Top of Data shown
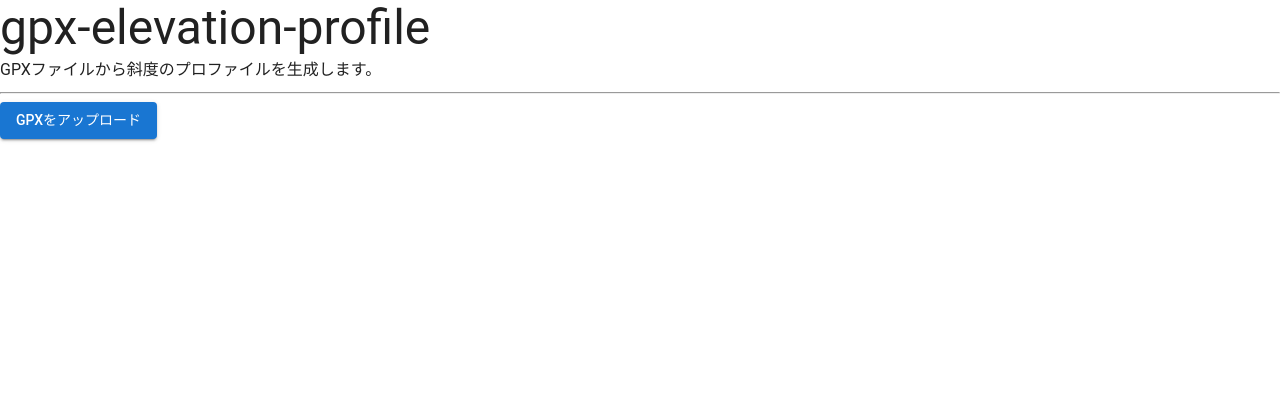
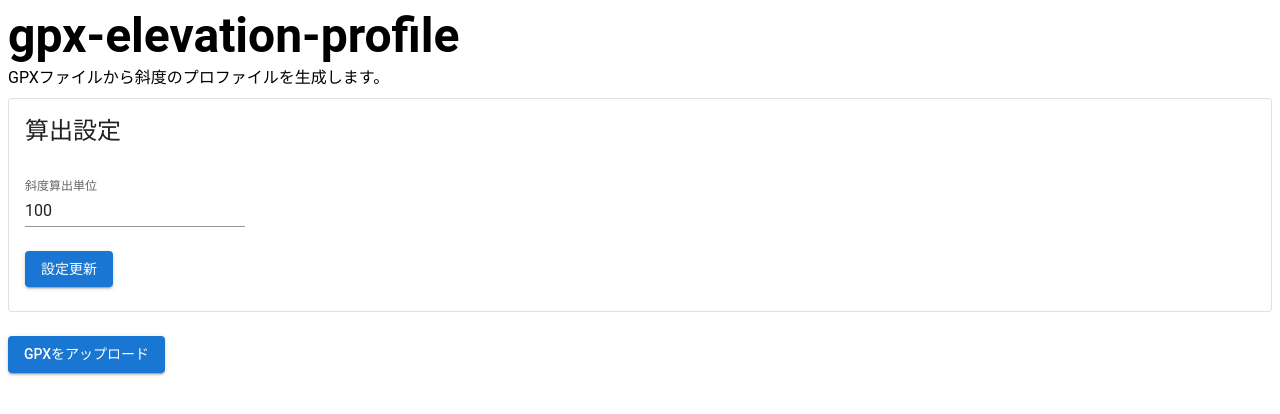
Before and after one commit to aoisupersix/gpx-elevation-profile, a React app: page / in a window 1280 px wide. Shown: the top 414 px of the page. Built offline with nearby package versions, Linux system fonts and the light colour scheme; the HTML template or start-up script is replaced by a standard one.

Commit message:
feat: add setting of distance unit.

```diff
--- a/src/components/App.tsx
+++ b/src/components/App.tsx
@@ -1,17 +1,21 @@
 import * as React from 'react'
 
-import { Typography } from '@mui/material'
-import CssBaseline from '@mui/material/CssBaseline'
+import { Grid, Typography } from '@mui/material'
 import { createTheme, ThemeProvider } from '@mui/material/styles'
 import { Track } from 'gpxparser'
 
 import { DistancePoint } from '../models/distance-point'
 import { convertPoints } from '../models/point-converter'
+import { ProfileSetting } from '../models/profile-setting'
 import { ElevationViewer } from './ElevationViewer'
 import { GpxUploader } from './GpxUploader'
+import { ProfileSettingForm } from './ProfileSettingForm'
 import { Spacer } from './Spacer'
 
 const useGpx = () => {
+    const [setting, setSetting] = React.useState<ProfileSetting>({
+        distanceUnit: 100,
+    })
     const [file, setFile] = React.useState<File | undefined>()
     const [track, setTrack] = React.useState<Track | undefined>()
     const [distancePoints, setDistancePoints] = React.useState<DistancePoint[]>(
@@ -22,12 +26,17 @@ const useGpx = () => {
         if (track === undefined) {
             setDistancePoints([])
         } else {
-            const convertedPoints = convertPoints(track.points)
+            const convertedPoints = convertPoints(
+                track.points,
+                setting.distanceUnit,
+            )
             setDistancePoints(convertedPoints)
         }
-    }, [track])
+    }, [track, setting])
 
     return {
+        setting,
+        setSetting,
         file,
         setFile,
         track,
@@ -49,7 +58,15 @@ const theme = createTheme({
 })
 
 const App = () => {
-    const { file, setFile, track, setTrack, distancePoints } = useGpx()
+    const {
+        setting,
+        setSetting,
+        file,
+        setFile,
+        track,
+        setTrack,
+        distancePoints,
+    } = useGpx()
 
     const onGpxUpload = (track: Track, file: File) => {
         setTrack(track)
@@ -59,19 +76,39 @@ const App = () => {
     return (
         <div className="app">
             <ThemeProvider theme={theme}>
-                <CssBaseline />
-                <Typography variant="h3">gpx-elevation-profile</Typography>
-                <Typography variant="subtitle1">
+                <Typography variant="h3" sx={{ fontWeight: 'bold' }}>
+                    gpx-elevation-profile
+                </Typography>
+                <Typography variant="subtitle1" gutterBottom>
                     GPXファイルから斜度のプロファイルを生成します。
                 </Typography>
-                <hr />
-                <GpxUploader onUpload={onGpxUpload} name="gpxuploader" />
+                <Grid
+                    container
+                    spacing={3}
+                    alignItems="center"
+                    justifyContent="center"
+                >
+                    <Grid item xs={12}>
+                        <ProfileSettingForm
+                            setting={setting}
+                            onUpdate={setSetting}
+                        />
+                    </Grid>
+                    <Grid item xs={12}>
+                        <GpxUploader
+                            onUpload={onGpxUpload}
+                            name="gpxuploader"
+                        />
+                    </Grid>
+                </Grid>
+
                 <Spacer size={50} axis="vertical" />
                 {distancePoints.length > 0 && (
                     <ElevationViewer
                         name={`${track.name}(${file.name})`}
                         track={track}
                         points={distancePoints}
+                        setting={setting}
                     />
                 )}
             </ThemeProvider>
--- a/src/components/ElevationGraph.tsx
+++ b/src/components/ElevationGraph.tsx
@@ -14,10 +14,12 @@ import { Bar } from 'react-chartjs-2'
 import styled from 'styled-components'
 
 import { DistancePoint } from '../models/distance-point'
+import { ProfileSetting } from '../models/profile-setting'
 import { ceilToMultiple, chunk, roundByDigits } from '../models/util'
 
 interface ElevationViewerProps {
     points: DistancePoint[]
+    setting: ProfileSetting
 }
 
 const ChartCanvas = styled.article`
--- a/src/components/ElevationViewer.tsx
+++ b/src/components/ElevationViewer.tsx
@@ -15,12 +15,14 @@ import { Track } from 'gpxparser'
 import JSONPretty from 'react-json-pretty'
 
 import { DistancePoint } from '../models/distance-point'
+import { ProfileSetting } from '../models/profile-setting'
 import { ElevationGraph } from './ElevationGraph'
 
 interface ElevationViewerProps {
     name: string
     track: Track
     points: DistancePoint[]
+    setting: ProfileSetting
 }
 
 export const ElevationViewer: React.FC<ElevationViewerProps> = (props) => {
@@ -37,7 +39,10 @@ export const ElevationViewer: React.FC<ElevationViewerProps> = (props) => {
                         <Typography>斜度プロファイル</Typography>
                     </AccordionSummary>
                     <AccordionSummary>
-                        <ElevationGraph points={props.points} />
+                        <ElevationGraph
+                            points={props.points}
+                            setting={props.setting}
+                        />
                     </AccordionSummary>
                 </Accordion>
                 <Accordion TransitionProps={{ timeout: 300 }}>
--- /dev/null
+++ b/src/components/ProfileSettingForm.tsx
@@ -0,0 +1,59 @@
+import React from 'react'
+
+import {
+    Button,
+    Card,
+    CardContent,
+    CardHeader,
+    Grid,
+    TextField,
+} from '@mui/material'
+
+import { defaultSetting, ProfileSetting } from '../models/profile-setting'
+
+interface ProfileSettingProps {
+    setting?: ProfileSetting
+    onUpdate?: (setting: ProfileSetting) => void
+}
+
+export const ProfileSettingForm: React.FC<ProfileSettingProps> = (props) => {
+    const setting = props.setting ?? defaultSetting
+    const [distanceUnit, setDistanceUnit] = React.useState<number>(
+        setting.distanceUnit,
+    )
+
+    const onUpdate = () => {
+        const newSetting = {
+            ...setting,
+            distanceUnit: distanceUnit,
+        }
+
+        props.onUpdate(newSetting)
+    }
+
+    return (
+        <Card variant="outlined">
+            <CardHeader variant="outlined" title="算出設定" />
+            <CardContent>
+                <Grid container spacing={3}>
+                    <Grid item>
+                        <TextField
+                            type="number"
+                            variant="standard"
+                            label="斜度算出単位"
+                            value={distanceUnit}
+                            onChange={(e) =>
+                                setDistanceUnit(Number.parseInt(e.target.value))
+                            }
+                        />
+                    </Grid>
+                    <Grid item xs={12}>
+                        <Button variant="contained" onClick={onUpdate}>
+                            設定更新
+                        </Button>
+                    </Grid>
+                </Grid>
+            </CardContent>
+        </Card>
+    )
+}
--- /dev/null
+++ b/src/models/profile-setting.ts
@@ -0,0 +1,16 @@
+/**
+ * Settings of elevation profile.
+ */
+export interface ProfileSetting {
+    /**
+     * Unit for calculating slope.
+     */
+    distanceUnit: number
+}
+
+/**
+ * Default settings of elevation profile.
+ */
+export const defaultSetting: ProfileSetting = {
+    distanceUnit: 100,
+}
```
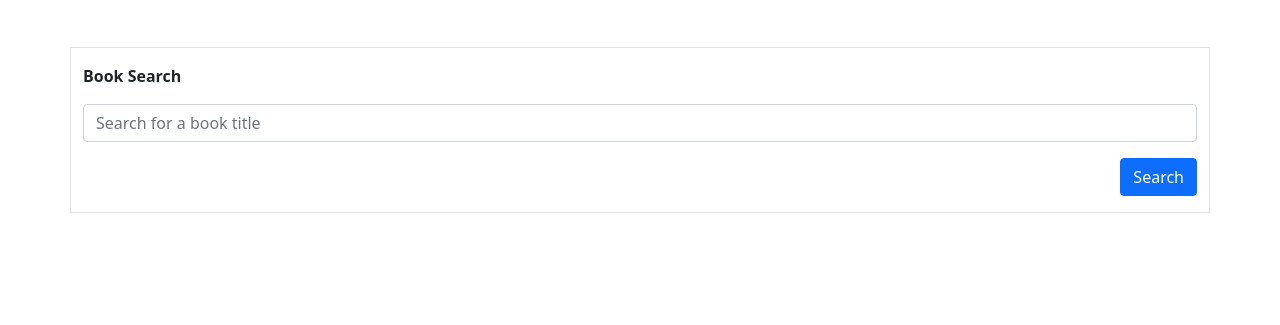
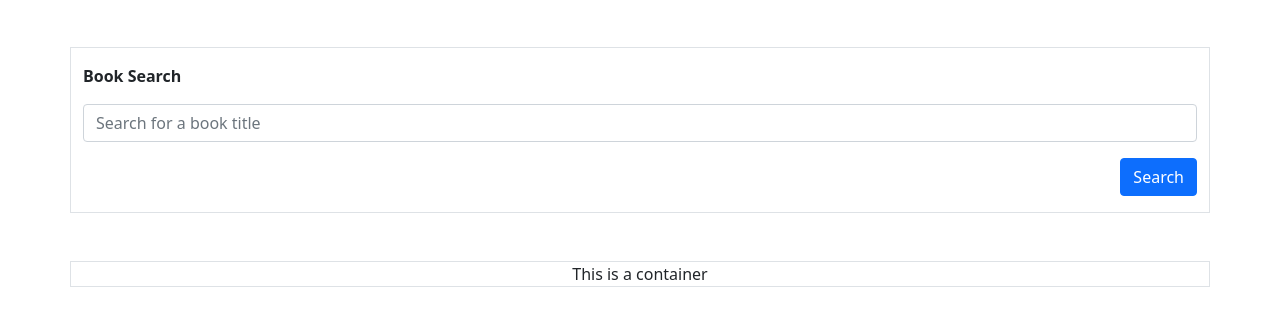
Before and after one commit to caymanh/google-book-search, a React (Create React App) app in the folder client/: page / in a window 1280 px wide. Shown: the part 333-658 px from the top of the page. Built offline with nearby package versions, Linux system fonts and the light colour scheme.

Commit message:
created and imported bookcontainer component

```diff
--- /dev/null
+++ b/client/src/components/BookContainer/BookContainer.js
@@ -0,0 +1,12 @@
+import React from "react";
+
+function BookContainer() {
+  return (
+    <div className="container border my-5">
+      This is a container
+      </div>
+
+  );
+}
+
+export default BookContainer;
--- a/client/src/pages/Search/Search.js
+++ b/client/src/pages/Search/Search.js
@@ -1,12 +1,15 @@
 import React, { useState, useEffect } from "react";
-import SearchBar from "../../components/SearchBar/SearchBar"
-import "./Search.css"
+import SearchBar from "../../components/SearchBar/SearchBar";
+import BookContainer from "../../components/BookContainer/BookContainer";
+import "./Search.css";
 
 function Search() {
+  return (
+    <div>
+      <SearchBar />
+      <BookContainer />
+    </div>
+  );
+}
 
-      return (
-       <SearchBar />
-      );
-    }
-
-  export default Search;
+export default Search;
```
Bottom of Data shown
* Exercise requirements *
Give the number of lines above that contain the word "client", with no other text.

* Solution to the problem *
4